(Collection entries)
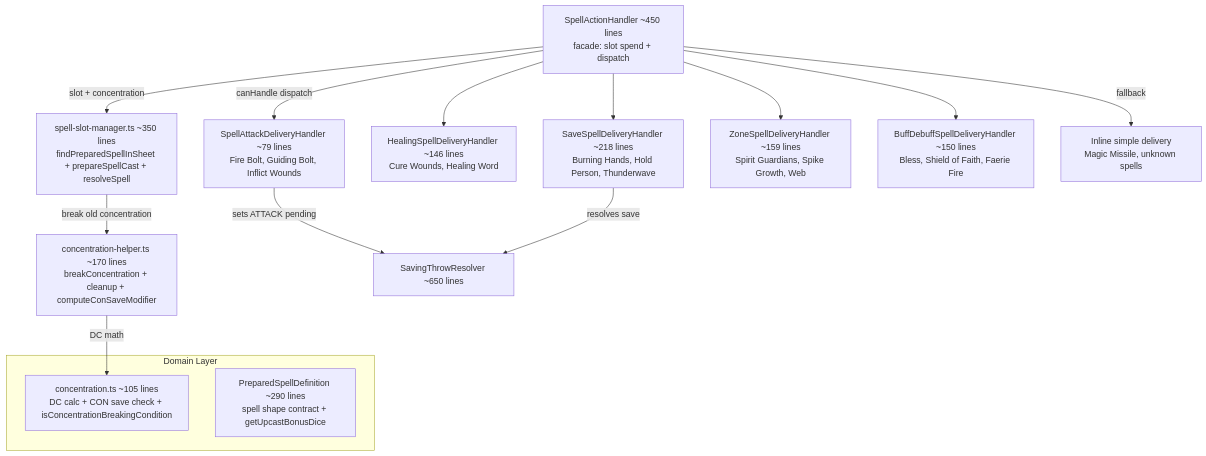
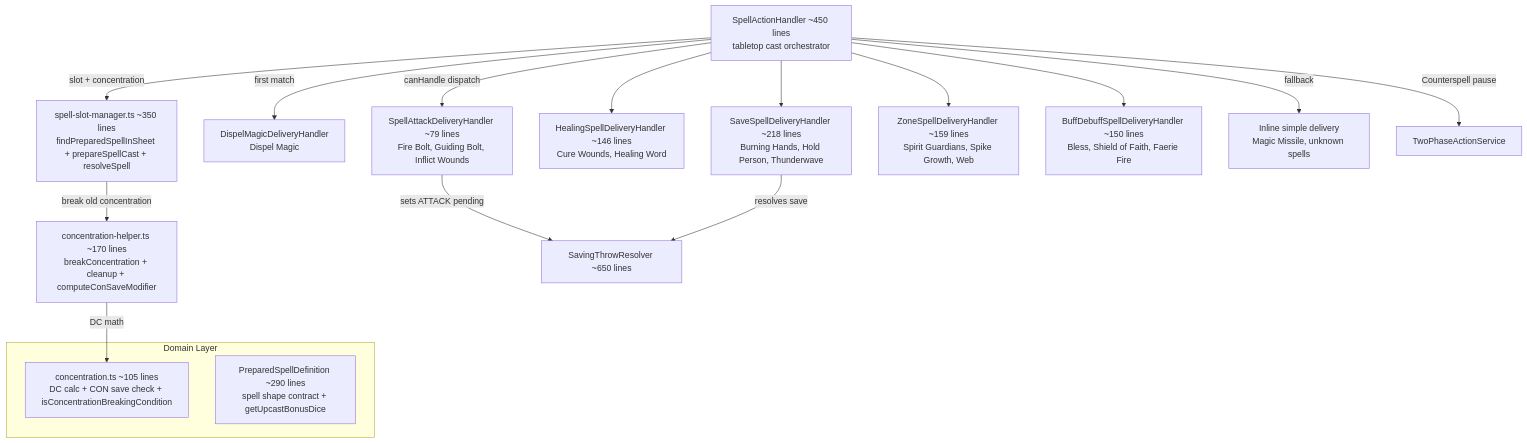
Before and after one commit to mweyamutsvene/DungeonMaster: the diagram in .github/instructions/spell-system.instructions.md, drawn with Mermaid. The commit also changed other lines of this file and 22 other files, not shown here.

Commit message:
docs: refresh flow instructions and CLAUDE guides

````diff
--- a/.github/instructions/spell-system.instructions.md
+++ b/.github/instructions/spell-system.instructions.md
@@ -19,26 +15,28 @@
 ```mermaid
 flowchart TD
-    SAH[SpellActionHandler ~450 lines<br/>facade: slot spend + dispatch]
+    SAH[SpellActionHandler ~450 lines<br/>tabletop cast orchestrator]
     SSM[spell-slot-manager.ts ~350 lines<br/>findPreparedSpellInSheet + prepareSpellCast + resolveSpell]
     CH[concentration-helper.ts ~170 lines<br/>breakConcentration + cleanup + computeConSaveModifier]
 
     SAH -->|"slot + concentration"| SSM
     SSM -->|"break old concentration"| CH
 
+    SAH -->|"first match"| DISP[DispelMagicDeliveryHandler<br/>Dispel Magic]
     SAH -->|"canHandle dispatch"| ATK[SpellAttackDeliveryHandler ~79 lines<br/>Fire Bolt, Guiding Bolt, Inflict Wounds]
     SAH --> HEAL[HealingSpellDeliveryHandler ~146 lines<br/>Cure Wounds, Healing Word]
     SAH --> SAVE[SaveSpellDeliveryHandler ~218 lines<br/>Burning Hands, Hold Person, Thunderwave]
     SAH --> ZONE[ZoneSpellDeliveryHandler ~159 lines<br/>Spirit Guardians, Spike Growth, Web]
     SAH --> BUFF[BuffDebuffSpellDeliveryHandler ~150 lines<br/>Bless, Shield of Faith, Faerie Fire]
     SAH -->|"fallback"| SIMPLE[Inline simple delivery<br/>Magic Missile, unknown spells]
+    SAH -->|"Counterspell pause"| ROUTE[TwoPhaseActionService]
 
     ATK -->|"sets ATTACK pending"| STR[SavingThrowResolver ~650 lines]
     SAVE -->|"resolves save"| STR
 
     subgraph "Domain Layer"
       CONC[concentration.ts ~105 lines<br/>DC calc + CON save check + isConcentrationBreakingCondition]
       PSD[PreparedSpellDefinition ~290 lines<br/>spell shape contract + getUpcastBonusDice]
     end
 
     CH -->|"DC math"| CONC
 ```
````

**PROBLEM REQUIREMENTS**
Look above for the line that contains "lines<br/>tabletop cast orchestrator]". That line and every line after it through the end of the data must be written out exactly, with nothing else.

**RESPONSE TO THE EXERCISE**
+    SAH[SpellActionHandler ~450 lines<br/>tabletop cast orchestrator]
     SSM[spell-slot-manager.ts ~350 lines<br/>findPreparedSpellInSheet + prepareSpellCast + resolveSpell]
     CH[concentration-helper.ts ~170 lines<br/>breakConcentration + cleanup + computeConSaveModifier]
 
     SAH -->|"slot + concentration"| SSM
     SSM -->|"break old concentration"| CH
 
+    SAH -->|"first match"| DISP[DispelMagicDeliveryHandler<br/>Dispel Magic]
     SAH -->|"canHandle dispatch"| ATK[SpellAttackDeliveryHandler ~79 lines<br/>Fire Bolt, Guiding Bolt, Inflict Wounds]
     SAH --> HEAL[HealingSpellDeliveryHandler ~146 lines<br/>Cure Wounds, Healing Word]
     SAH --> SAVE[SaveSpellDeliveryHandler ~218 lines<br/>Burning Hands, Hold Person, Thunderwave]
     SAH --> ZONE[ZoneSpellDeliveryHandler ~159 lines<br/>Spirit Guardians, Spike Growth, Web]
     SAH --> BUFF[BuffDebuffSpellDeliveryHandler ~150 lines<br/>Bless, Shield of Faith, Faerie Fire]
     SAH -->|"fallback"| SIMPLE[Inline simple delivery<br/>Magic Missile, unknown spells]
+    SAH -->|"Counterspell pause"| ROUTE[TwoPhaseActionService]
 
     ATK -->|"sets ATTACK pending"| STR[SavingThrowResolver ~650 lines]
     SAVE -->|"resolves save"| STR
 
     subgraph "Domain Layer"
       CONC[concentration.ts ~105 lines<br/>DC calc + CON save check + isConcentrationBreakingCondition]
       PSD[PreparedSpellDefinition ~290 lines<br/>spell shape contract + getUpcastBonusDice]
     end
 
     CH -->|"DC math"| CONC
 ```
````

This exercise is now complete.